Volume 2014, Article ID 138786, 6 pages
http://dx.doi.org/10.1155/2014/138786
Research Article

Screening Dementia in the Outpatient Department: Patients at Risk for Dementia

1Department of Family Medicine, Kaohsiung Municipal Ta-Tung Hospital, Kaohsiung City 80145, Taiwan
2Department of Family Medicine, Kaohsiung Medical University Hospital, Kaohsiung Medical University, Kaohsiung City 80708, Taiwan
3Department of Neurology, Kaohsiung Municipal Ta-Tung Hospital, Taiwan
4Department of Neurology, Kaohsiung Medical University Hospital, Kaohsiung 80708, Taiwan
5Mentality Protection Center, Fo Guang Shan Compassion Foundation, Kaohsiung City 80050, Taiwan
6Department of and Master’s Program in Neurology, Faculty of Medicine, Kaohsiung Medical University, Kaohsiung City 80708, Taiwan

Received 4 July 2014; Revised 8 August 2014; Accepted 26 August 2014; Published 8 December 2014

Academic Editor: Huali Wang

Copyright © 2014 Shu-Yu Tai et al. This is an open access article distributed under the Creative Commons Attribution License, which permits unrestricted use, distribution, and reproduction in any medium, provided the original work is properly cited.

Abstract

The targeted screening for individuals at the risks of having dementia would be crucial to the further public health issues for dementia. This study aimed to conduct a screening study in an outpatient department of a regional hospital to screen people who were at risk of developing comorbid dementia. Patients who visited Kaohsiung Municipal Ta-Tung Hospital (KMTTH) clinics during the period from June 1, 2013, to May 31, 2014, were invited to participate in this screening voluntarily. The trained interviewer collected all participants’ demographic characteristics and used the instrument of ascertainment of dementia 8 (AD8) to find out suspected dementia ones. The result showed a higher ratio (24.1%) of suspected dementia in the outpatient department of a hospital, 500 out of 2017 subjects, than that in the general population. The median (interquartile range) age was significantly higher in the suspected dementia participants (70, (62, 77)) compared to that in nonsuspected dementia ones (65, (60, 73)), and the probability of suspected dementia was significantly increasing with age . Instead of screening dementia in general population, screening people at the risk of dementia could be the practicable and important issues in the care of dementia.

1. Introduction

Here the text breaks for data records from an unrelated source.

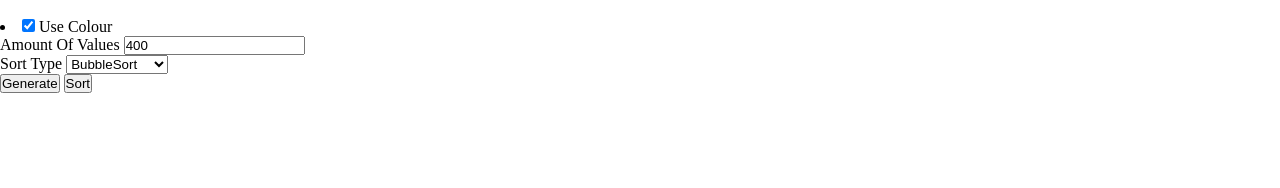
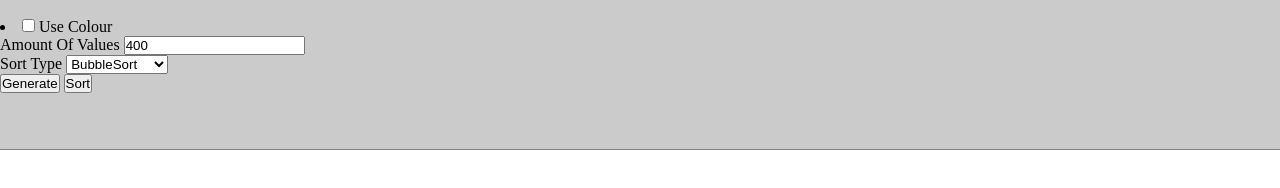
Before and after one commit to llRoX/Visual-Sorting-Algorithms, a plain HTML site: page src/visual/index.html in a window 1280 px wide. Drawn offline with Linux system fonts and the light colour scheme; files whose address does not match are found by name.

Commit message:
cleanup UI

```diff
--- a/src/visual/index.html
+++ b/src/visual/index.html
@@ -27,7 +27,7 @@
 
             <li class='optionsMenuItem'>
                 <label for='colour-checkbox'>
-                    <input id='colour-checkbox' name='colour-checkbox' checked type='checkbox'>
+                    <input id='colour-checkbox' name='colour-checkbox' type='checkbox'>
                     Use Colour
                 </label>
             </li>
--- a/src/visual/style.css
+++ b/src/visual/style.css
@@ -30,4 +30,6 @@ html, body, #main {
 
 #options-div{
     height: 150px;
+    border-bottom: 1px solid gray;
+    background-color: rgb(203, 203, 203);
 }
```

Dementia is a major public health problem related to the aging population in developed countries. The aged population has increased rapidly in Taiwan, from 10.74% in 2010 to 11.53% in 2013 and is estimated to reach 20% in 2025 [1]. With the rapidly increasing aged population, the global prevalence of Alzheimer’s disease (AD) is expected to dramatically increase by 2050, with Asia estimated to account for 59% of worldwide cases [2]. The increasing prevalence of cognitive impairment in the general population emphasizes the need for early intervention and treatment.

Conducting broad dementia screening in the general population is unreasonable because the prevalence rate of dementia and related disorders among people is too low to yield satisfactory results. However, because the risk of dementia increases substantially with age, approaching 45% among Americans aging 85 and older [3, 4], the targeted screening of at-risk individuals is reasonable.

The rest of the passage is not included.